Saved entries:
========================================================================

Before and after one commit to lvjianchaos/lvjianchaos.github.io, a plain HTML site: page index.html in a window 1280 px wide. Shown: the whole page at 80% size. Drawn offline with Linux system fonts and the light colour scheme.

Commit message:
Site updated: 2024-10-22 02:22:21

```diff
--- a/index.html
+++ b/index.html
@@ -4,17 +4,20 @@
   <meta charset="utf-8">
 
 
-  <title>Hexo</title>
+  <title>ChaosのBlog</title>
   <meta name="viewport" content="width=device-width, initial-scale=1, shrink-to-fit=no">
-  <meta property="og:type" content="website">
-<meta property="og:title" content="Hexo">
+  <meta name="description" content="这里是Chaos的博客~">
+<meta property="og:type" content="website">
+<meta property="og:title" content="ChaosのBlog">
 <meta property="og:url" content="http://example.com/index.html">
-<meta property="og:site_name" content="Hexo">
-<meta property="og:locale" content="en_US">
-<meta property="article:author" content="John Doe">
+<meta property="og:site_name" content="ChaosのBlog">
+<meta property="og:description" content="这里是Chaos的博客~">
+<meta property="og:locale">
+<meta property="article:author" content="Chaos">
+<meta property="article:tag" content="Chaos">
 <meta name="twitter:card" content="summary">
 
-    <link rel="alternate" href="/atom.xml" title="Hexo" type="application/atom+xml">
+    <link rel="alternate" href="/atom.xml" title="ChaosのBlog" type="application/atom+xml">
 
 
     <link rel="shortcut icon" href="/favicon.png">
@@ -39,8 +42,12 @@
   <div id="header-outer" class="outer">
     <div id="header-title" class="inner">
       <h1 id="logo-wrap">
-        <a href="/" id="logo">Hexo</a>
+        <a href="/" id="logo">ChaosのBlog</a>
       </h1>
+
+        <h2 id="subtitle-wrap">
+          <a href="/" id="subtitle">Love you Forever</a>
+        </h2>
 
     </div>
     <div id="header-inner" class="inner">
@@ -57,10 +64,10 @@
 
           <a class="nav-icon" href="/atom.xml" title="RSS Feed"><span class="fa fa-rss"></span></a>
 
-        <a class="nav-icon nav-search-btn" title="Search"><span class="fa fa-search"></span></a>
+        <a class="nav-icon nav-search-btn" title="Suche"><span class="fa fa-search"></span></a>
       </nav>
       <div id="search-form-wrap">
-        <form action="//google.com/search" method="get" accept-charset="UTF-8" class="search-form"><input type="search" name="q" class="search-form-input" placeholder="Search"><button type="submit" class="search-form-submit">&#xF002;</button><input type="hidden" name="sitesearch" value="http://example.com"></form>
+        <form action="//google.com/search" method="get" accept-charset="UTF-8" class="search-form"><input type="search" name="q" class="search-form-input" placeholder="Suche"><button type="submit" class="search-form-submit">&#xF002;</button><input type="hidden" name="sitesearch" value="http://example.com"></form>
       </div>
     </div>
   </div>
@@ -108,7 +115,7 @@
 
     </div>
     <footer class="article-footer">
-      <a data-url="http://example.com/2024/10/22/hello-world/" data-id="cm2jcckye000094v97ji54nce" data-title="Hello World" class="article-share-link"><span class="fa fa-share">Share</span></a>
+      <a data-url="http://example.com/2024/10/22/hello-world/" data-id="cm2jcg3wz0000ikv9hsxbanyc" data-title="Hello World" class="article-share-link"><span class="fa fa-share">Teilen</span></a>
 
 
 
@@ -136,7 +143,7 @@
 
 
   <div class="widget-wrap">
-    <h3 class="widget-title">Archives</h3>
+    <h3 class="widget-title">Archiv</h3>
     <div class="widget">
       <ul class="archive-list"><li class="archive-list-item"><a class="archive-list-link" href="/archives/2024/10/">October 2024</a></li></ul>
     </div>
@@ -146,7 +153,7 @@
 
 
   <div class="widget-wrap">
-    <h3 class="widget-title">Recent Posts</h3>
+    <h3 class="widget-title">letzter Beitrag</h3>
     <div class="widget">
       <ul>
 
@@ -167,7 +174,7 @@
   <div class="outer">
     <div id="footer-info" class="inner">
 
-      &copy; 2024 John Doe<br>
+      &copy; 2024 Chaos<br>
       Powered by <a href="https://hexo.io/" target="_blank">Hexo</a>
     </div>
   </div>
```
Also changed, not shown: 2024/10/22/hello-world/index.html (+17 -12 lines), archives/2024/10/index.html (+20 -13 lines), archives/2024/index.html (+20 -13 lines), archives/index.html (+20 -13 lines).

========================================================================

- [What is required]:
For each line above that contains "website", add one to a count, then state only the final number.

- [Response box]:
2